◆ **What is needed**
All records below are to be set down precisely as written, excluding pictures.

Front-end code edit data
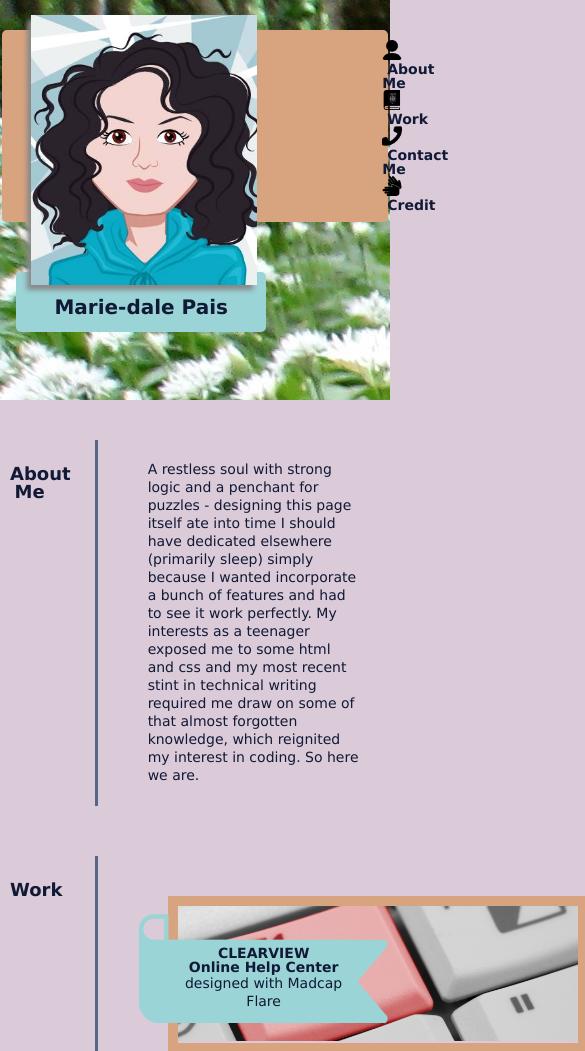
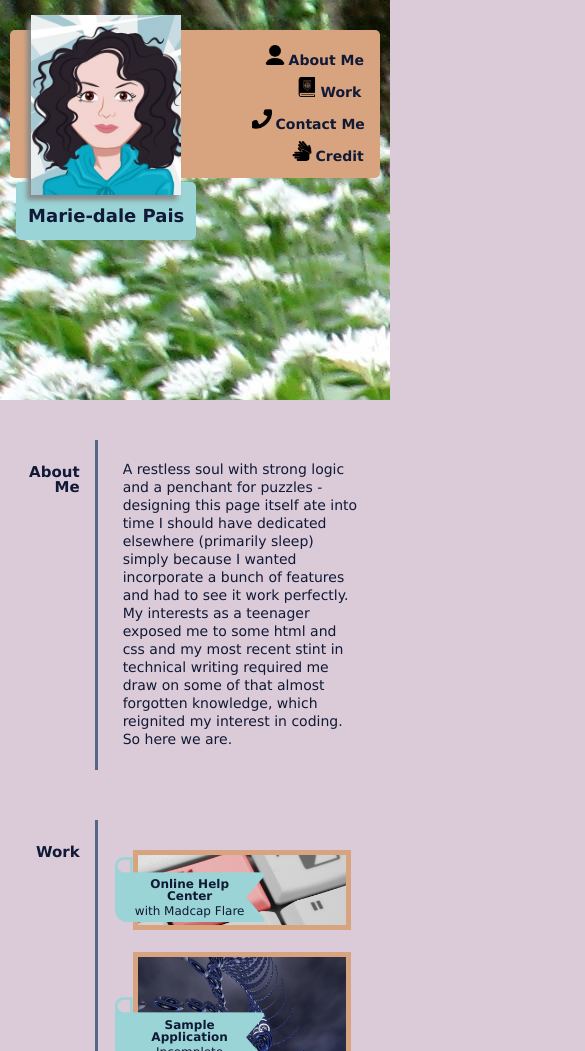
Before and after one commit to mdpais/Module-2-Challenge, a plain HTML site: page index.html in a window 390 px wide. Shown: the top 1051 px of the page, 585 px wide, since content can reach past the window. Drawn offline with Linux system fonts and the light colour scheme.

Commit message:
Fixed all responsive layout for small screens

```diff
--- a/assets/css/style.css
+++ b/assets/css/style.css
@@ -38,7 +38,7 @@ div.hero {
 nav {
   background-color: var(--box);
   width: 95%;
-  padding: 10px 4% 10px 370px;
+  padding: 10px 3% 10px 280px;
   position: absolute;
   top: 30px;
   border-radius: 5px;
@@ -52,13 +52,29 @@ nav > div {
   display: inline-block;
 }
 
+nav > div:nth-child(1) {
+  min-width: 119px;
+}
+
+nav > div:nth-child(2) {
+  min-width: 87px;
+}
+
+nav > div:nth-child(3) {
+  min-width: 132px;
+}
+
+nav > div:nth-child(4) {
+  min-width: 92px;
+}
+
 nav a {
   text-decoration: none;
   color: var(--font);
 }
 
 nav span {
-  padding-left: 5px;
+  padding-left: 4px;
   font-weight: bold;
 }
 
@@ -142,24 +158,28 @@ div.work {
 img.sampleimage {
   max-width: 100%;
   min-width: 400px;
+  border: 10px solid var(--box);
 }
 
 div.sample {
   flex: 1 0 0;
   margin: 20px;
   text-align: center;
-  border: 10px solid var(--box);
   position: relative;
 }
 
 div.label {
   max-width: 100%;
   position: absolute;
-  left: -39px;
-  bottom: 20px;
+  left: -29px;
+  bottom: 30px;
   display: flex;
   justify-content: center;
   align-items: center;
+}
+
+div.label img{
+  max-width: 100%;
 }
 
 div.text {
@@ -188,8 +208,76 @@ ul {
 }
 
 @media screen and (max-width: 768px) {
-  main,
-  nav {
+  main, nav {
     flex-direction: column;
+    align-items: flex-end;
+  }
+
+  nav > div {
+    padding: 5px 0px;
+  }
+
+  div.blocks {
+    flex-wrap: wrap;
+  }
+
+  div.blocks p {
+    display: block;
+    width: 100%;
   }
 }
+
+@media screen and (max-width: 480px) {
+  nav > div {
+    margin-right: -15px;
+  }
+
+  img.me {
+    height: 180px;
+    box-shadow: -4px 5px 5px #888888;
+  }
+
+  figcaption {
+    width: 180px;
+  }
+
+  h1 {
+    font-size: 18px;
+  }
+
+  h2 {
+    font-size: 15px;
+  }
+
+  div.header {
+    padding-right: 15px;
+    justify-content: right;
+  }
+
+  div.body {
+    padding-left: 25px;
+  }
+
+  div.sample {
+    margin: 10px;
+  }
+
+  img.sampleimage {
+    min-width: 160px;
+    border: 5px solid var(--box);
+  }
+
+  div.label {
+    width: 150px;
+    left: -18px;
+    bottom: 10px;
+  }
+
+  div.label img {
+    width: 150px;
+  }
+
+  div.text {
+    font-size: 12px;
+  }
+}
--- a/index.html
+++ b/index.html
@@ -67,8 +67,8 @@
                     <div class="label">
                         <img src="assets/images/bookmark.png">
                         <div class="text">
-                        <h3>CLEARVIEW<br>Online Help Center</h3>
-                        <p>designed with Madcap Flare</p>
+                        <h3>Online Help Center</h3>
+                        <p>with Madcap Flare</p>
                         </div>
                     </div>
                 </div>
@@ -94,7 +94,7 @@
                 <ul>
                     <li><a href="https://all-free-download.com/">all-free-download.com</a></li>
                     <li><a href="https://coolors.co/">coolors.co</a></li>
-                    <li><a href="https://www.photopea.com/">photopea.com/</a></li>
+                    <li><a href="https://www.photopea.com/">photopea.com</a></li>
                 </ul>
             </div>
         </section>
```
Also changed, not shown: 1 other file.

◆ **Exercise solution**
Before and after one commit to mdpais/Module-2-Challenge, a plain HTML site: page index.html in a window 390 px wide. Shown: the top 1051 px of the page, 585 px wide, since content can reach past the window. Drawn offline with Linux system fonts and the light colour scheme.

Commit message:
Fixed all responsive layout for small screens

```diff
--- a/assets/css/style.css
+++ b/assets/css/style.css
@@ -38,7 +38,7 @@ div.hero {
 nav {
   background-color: var(--box);
   width: 95%;
-  padding: 10px 4% 10px 370px;
+  padding: 10px 3% 10px 280px;
   position: absolute;
   top: 30px;
   border-radius: 5px;
@@ -52,13 +52,29 @@ nav > div {
   display: inline-block;
 }
 
+nav > div:nth-child(1) {
+  min-width: 119px;
+}
+
+nav > div:nth-child(2) {
+  min-width: 87px;
+}
+
+nav > div:nth-child(3) {
+  min-width: 132px;
+}
+
+nav > div:nth-child(4) {
+  min-width: 92px;
+}
+
 nav a {
   text-decoration: none;
   color: var(--font);
 }
 
 nav span {
-  padding-left: 5px;
+  padding-left: 4px;
   font-weight: bold;
 }
 
@@ -142,24 +158,28 @@ div.work {
 img.sampleimage {
   max-width: 100%;
   min-width: 400px;
+  border: 10px solid var(--box);
 }
 
 div.sample {
   flex: 1 0 0;
   margin: 20px;
   text-align: center;
-  border: 10px solid var(--box);
   position: relative;
 }
 
 div.label {
   max-width: 100%;
   position: absolute;
-  left: -39px;
-  bottom: 20px;
+  left: -29px;
+  bottom: 30px;
   display: flex;
   justify-content: center;
   align-items: center;
+}
+
+div.label img{
+  max-width: 100%;
 }
 
 div.text {
@@ -188,8 +208,76 @@ ul {
 }
 
 @media screen and (max-width: 768px) {
-  main,
-  nav {
+  main, nav {
     flex-direction: column;
+    align-items: flex-end;
+  }
+
+  nav > div {
+    padding: 5px 0px;
+  }
+
+  div.blocks {
+    flex-wrap: wrap;
+  }
+
+  div.blocks p {
+    display: block;
+    width: 100%;
   }
 }
+
+@media screen and (max-width: 480px) {
+  nav > div {
+    margin-right: -15px;
+  }
+
+  img.me {
+    height: 180px;
+    box-shadow: -4px 5px 5px #888888;
+  }
+
+  figcaption {
+    width: 180px;
+  }
+
+  h1 {
+    font-size: 18px;
+  }
+
+  h2 {
+    font-size: 15px;
+  }
+
+  div.header {
+    padding-right: 15px;
+    justify-content: right;
+  }
+
+  div.body {
+    padding-left: 25px;
+  }
+
+  div.sample {
+    margin: 10px;
+  }
+
+  img.sampleimage {
+    min-width: 160px;
+    border: 5px solid var(--box);
+  }
+
+  div.label {
+    width: 150px;
+    left: -18px;
+    bottom: 10px;
+  }
+
+  div.label img {
+    width: 150px;
+  }
+
+  div.text {
+    font-size: 12px;
+  }
+}
--- a/index.html
+++ b/index.html
@@ -67,8 +67,8 @@
                     <div class="label">
                         <img src="assets/images/bookmark.png">
                         <div class="text">
-                        <h3>CLEARVIEW<br>Online Help Center</h3>
-                        <p>designed with Madcap Flare</p>
+                        <h3>Online Help Center</h3>
+                        <p>with Madcap Flare</p>
                         </div>
                     </div>
                 </div>
@@ -94,7 +94,7 @@
                 <ul>
                     <li><a href="https://all-free-download.com/">all-free-download.com</a></li>
                     <li><a href="https://coolors.co/">coolors.co</a></li>
-                    <li><a href="https://www.photopea.com/">photopea.com/</a></li>
+                    <li><a href="https://www.photopea.com/">photopea.com</a></li>
                 </ul>
             </div>
         </section>
```
Also changed, not shown: 1 other file.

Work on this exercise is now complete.